Equality at Hiltingbury Junior School

As such a key priority to us, equality was voted as one of our 5 Hiltingbury Junior School community values, launched and explored in depth during the Autumn term of 2021. As an outcome, the pupils wrote their own definition of for equality:

Equality means that everybody is treated fairly, and that we embrace and celebrate our differences and diversity at Hiltingbury, in our community and across the world.’

Equality is also driven through our English and broader curriculum:

Rich texts, rich themes, rich writing outcomes

We all know the importance and immense value of using a variety of rich texts with well- sequenced learning journeys to drive our English curricula. However, as we also know, getting this right is not always straightforward: it requires deep thought, a degree of trial and error, and, above all, unwavering commitment and passion from our teaching and leadership teams. And then, just when we think we have our learning journeys perfected (well, more or less), another national lockdown is thrown our way, our pupils’ learning needs change – sometimes quite significantly – and, therefore, so must our plans.

Over the past two years at Hiltingbury, developing our English curriculum has been a key priority, but, coupled with the demands of ‘catch up’, such improvements have been filled with additional challenges. However, having worked strategically with the HIAS English team, we have seen notable improvements to writing at Hiltingbury. With a high standard of training and the development of the HIAS three-phase learning journey model, teachers now feel extremely inspired when planning writing journeys, and have a valuable ‘tool kit’ to support this: effective task design and scaffolding are now embedded within each learning journey; small steps and spaced learning opportunities are provided; purposeful and relevant grammar concepts are taught in context and high quality modelling and talk within the classroom have a significant, positive impact in supporting children’s progress. Our pupils talk passionately about writing and feel proud of their achievements.

As our writing journeys continue to evolve, finding the right texts is a challenge in itself. With the impact of the national lockdowns, we have had to carefully re-evaluate existing units to ensure that we provide children with accessible yet challenging texts. But for us, where the writing curriculum truly comes to life, is when rich and purposeful writing opportunities are identified, planned and embedded within purposeful themes that enrich the whole curriculum. This is not about forcing the learning under the umbrella of a theme for the sake of it: the learning needs genuinely to drive the theme, otherwise we are in danger of creating superficial links that do not serve to deepen knowledge and true understanding.

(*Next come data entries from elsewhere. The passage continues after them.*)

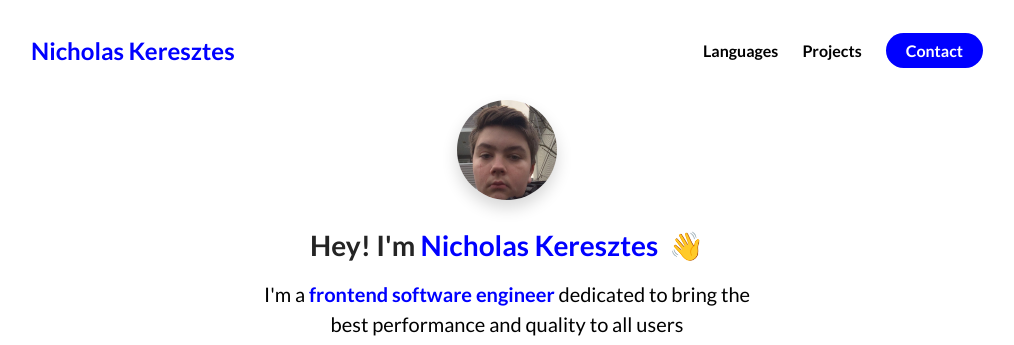
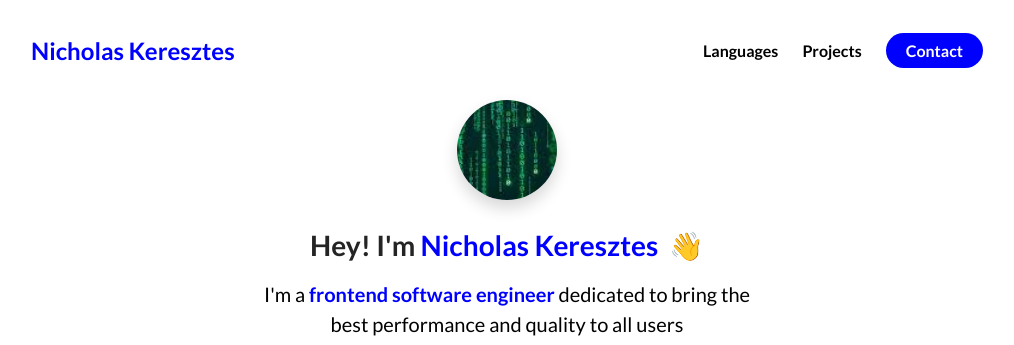
Before and after one commit to NicholasKeresztes/E-Portfolio, a plain HTML site: page index.html in a window 1280 px wide. Shown: the top 345 px of the page, without its empty margins (133-1147 px from the left). Drawn offline with Linux system fonts and the light colour scheme.

Commit message:
Nicholas Keresztes E-Portfolio

```diff
--- a/index.html
+++ b/index.html
@@ -38,7 +38,7 @@
           <div class="about-me__info--container">
             <figure class="about-me__picture--mask">
               <img
-                src="./assets/IMG_1716.jpg"
+                src="./assets/download.jpg"
                 class="about-me__picture"
                 alt="picture of Nicholas Keresztes"
               />
--- a/styles.css
+++ b/styles.css
@@ -184,7 +184,7 @@ nav {
     width: 100%;
 
     /* Improving my own picture */
-    transform: scale(1.1);
+    transform: scale(4);
     padding-top: 4px;
 }
 
```
Also changed, not shown: assets/IMG_1716.jpg (deleted), assets/download.jpg (added).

One recent example of a rich and highly successful theme came through the launch of our new Hiltingbury school community values of resilience, equality, honesty, kindness and respect. In Autumn 2, we explored equality, introducing this value through Alexander Kwame’s ‘The Undefeated’ - with its links to black history month - from which the children wrote acrostic poems. At Hiltingbury, we are privileged to have a diverse community, and many children were able to read their poems in their home language. We also voted for a whole school definition of what equality means to us:

Equality means that everybody is treated fairly, and that we embrace and celebrate our differences and diversity at Hiltingbury, in our community and across the world.’

Our year 6 pupils were highly motivated by this theme. Their strength of feeling about the injustices we had discussed oozed out in their conversations, and as we read Benjamin Zephaniah’s ‘Windrush Child’ as a text driver, the writing opportunities enabled the children to passionately express their own views. Inspired by John Agard’s poem ‘Checkin Out Me History’, they wrote their own poems from the main character’s viewpoint

Schools are required to publish information which is updated annually showing how they comply with the equality duty and to set at least one equality objective every 4 years. The need to advance equality of opportunity is defined in the Equality Act 2010 as having due regard to the need to:

  1. Remove or minimise disadvantages.
  2. Take steps to meet different needs.
  3. Encourage participation when it is disproportionately low.

The public sector equality duty extends to the following protected characteristics:

Age (as an employer, not regarding pupils)
Sexual Orientation
Pregnancy and Maternity
Gender Reassignment

Please see our school Equalities policy below.